San Francisco: Downtown and Chinatown

Our first day of our California, Oahu holiday vacay was spent in San Francisco! We stayed outside of San Francisco at the Hyatt House Belmont/Redwood Shores residential hotel in Belmont purely for the reason they had a gym and kitchen. We tend to stay if possible self catering as it saves money, allows more time to explore not being tied to finding vegan restaurants, check out supermarkets and we get to have breakfast of our choice. The gym because P knew I’d go crazy if I just did hotel room workouts for 2 weeks. His ears would hurt.

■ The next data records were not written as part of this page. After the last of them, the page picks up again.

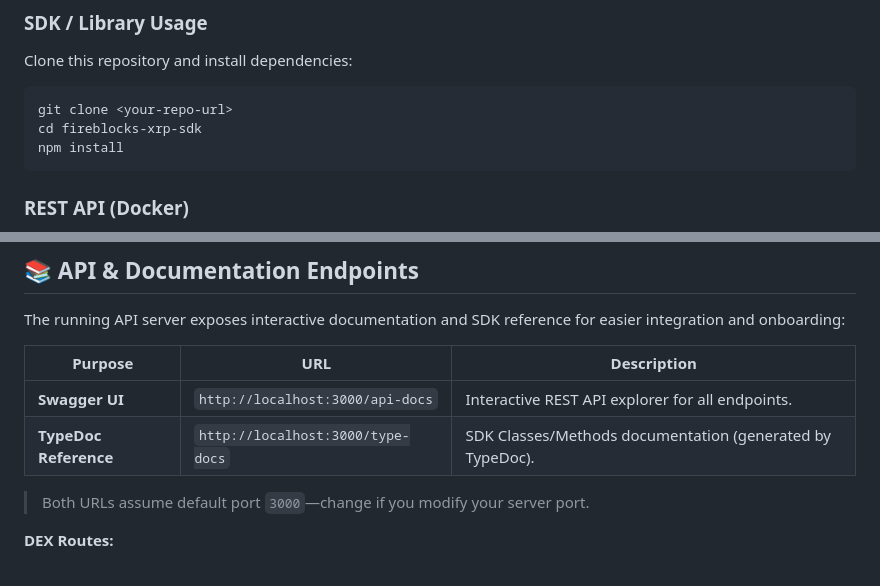
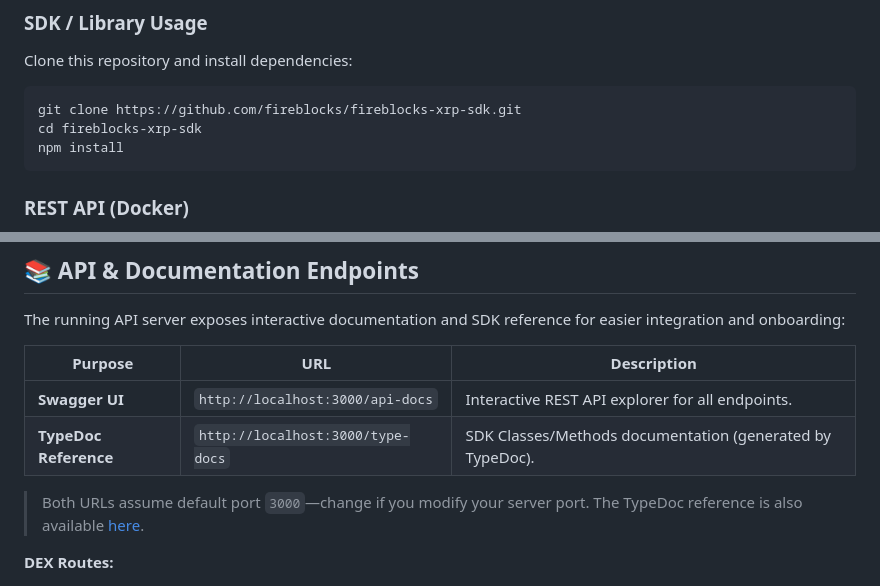
Before and after one commit to nsmithau/fireblocks-xrp-sdk, a Markdown page: README.md, 2 parts joined by grey strips. GitHub-like rendering.

````diff
--- a/README.md
+++ b/README.md
@@ -39,7 +39,7 @@ Built for Fireblocks customers who want seamless DEX, token, and issuer operatio
 Clone this repository and install dependencies:
 
 ```bash
-git clone <your-repo-url>
+git clone https://github.com/fireblocks/fireblocks-xrp-sdk.git
 cd fireblocks-xrp-sdk
 npm install
 ```
@@ -398,6 +398,7 @@ The running API server exposes interactive documentation and SDK reference for e
 | **TypeDoc Reference** | `http://localhost:3000/type-docs` | SDK Classes/Methods documentation (generated by TypeDoc). |
 
 > Both URLs assume default port `3000`—change if you modify your server port.
+> The TypeDoc reference is also available [here](https://fireblocks.github.io/fireblocks-xrp-sdk/).
 
 **DEX Routes:**
 
````
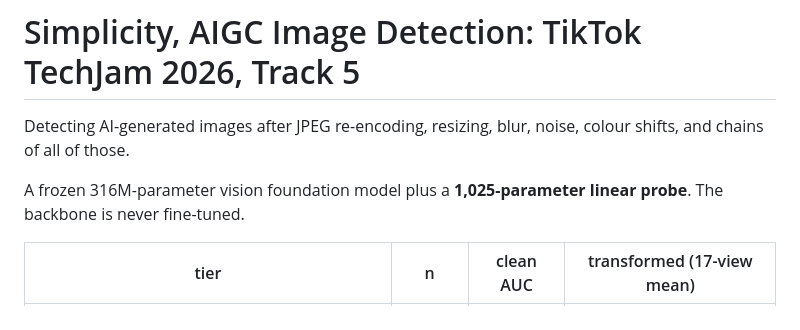
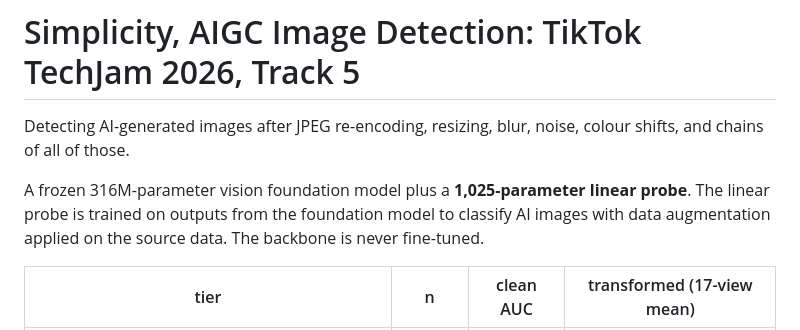
Before and after one commit to not-sekiun/Simplicity, a Markdown page: README.md, the part around the change. Drawn GitHub-style.

Commit message:
docs: update README

```diff
--- a/README.md
+++ b/README.md
@@ -28,7 +28,8 @@ Detecting AI-generated images after JPEG
 re-encoding, resizing, blur, noise, colour shifts, and chains of all of those.
 
 A frozen 316M-parameter vision foundation model plus a **1,025-parameter linear
-probe**. The backbone is never fine-tuned.
+probe**. The linear probe is trained on outputs from the foundation model to classify AI images
+with data augmentation applied on the source data. The backbone is never fine-tuned.
 
 | tier | n | clean AUC | transformed (17-view mean) |
 |---|---|---|---|
```
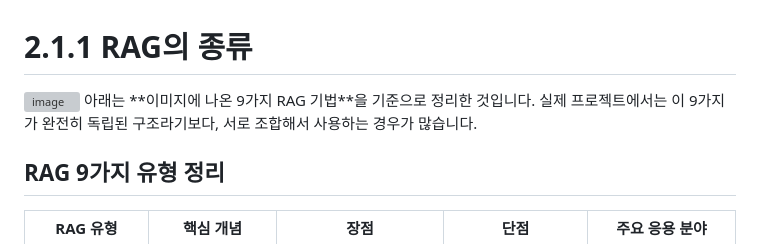
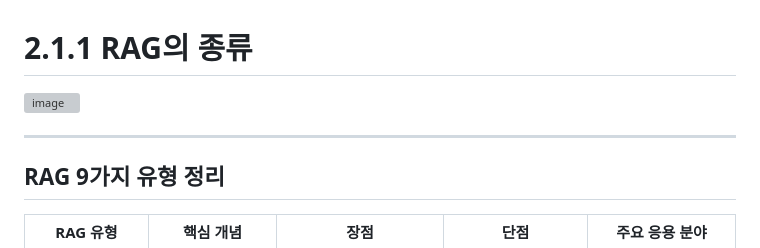
Before and after one commit to simpleego/AI_Perso, a Markdown page: 4) Langchain 활용 및 RAG(Retrieval-Augmented Generation)/2.1.1 RAG의 종류.md, the part around the change. GitHub-like rendering; grey boxes are pictures that could not be loaded.

```diff
--- a/4) Langchain 활용 및 RAG(Retrieval-Augmented Generation)/2.1.1 RAG의 종류.md
+++ b/4) Langchain 활용 및 RAG(Retrieval-Augmented Generation)/2.1.1 RAG의 종류.md
@@ -1,7 +1,8 @@
 # 2.1.1 RAG의 종류
 
 <img width="800"  alt="image" src="https://github.com/user-attachments/assets/5e930f38-1064-422c-a446-d8b2e2f689f5" />
-아래는 **이미지에 나온 9가지 RAG 기법**을 기준으로 정리한 것입니다. 실제 프로젝트에서는 이 9가지가 완전히 독립된 구조라기보다, 서로 조합해서 사용하는 경우가 많습니다.
+
+---
 
 ## RAG 9가지 유형 정리
 
```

Another reason why we stayed outside was after calculating Uber costs it was cheaper to hire a car which worked in our favour over the next few days. P reserved parking ahead and there was a little culture shock driving to the parking. He picked one of cheaper carparks which was I think in the one of the roughest inner city neighbourhoods. He didn’t know! Neither of us did! $25 all day parking. Others were $35 plus. Lots of homeless people (there are homeless people in Barcelona but not to the extent of San Francisco. This was a whole other level of homelessness) lining the sidewalks, a lot high. I think it was the open drug use and it’s affect that was the eye opener. It was hard not to stare which I knew was the one thing I shouldn’t be doing. While I was curious how they ended up homeless, I got a feeling most were looking out for each other as tents lined the sidewalks. Yes, it made me uncomfortable and at the same time I felt safe. There I said it. The parking turned out to be only a few blocks away from the centre or downtown San Fransisco. Google Maps you know everything!

Driving into San FranciscoDowntown posh part

Okay. I got photosnappy. The chances of visiting San Francisco again are low to never, so I snapped away. It took awhile Continue reading “San Francisco: Downtown and Chinatown”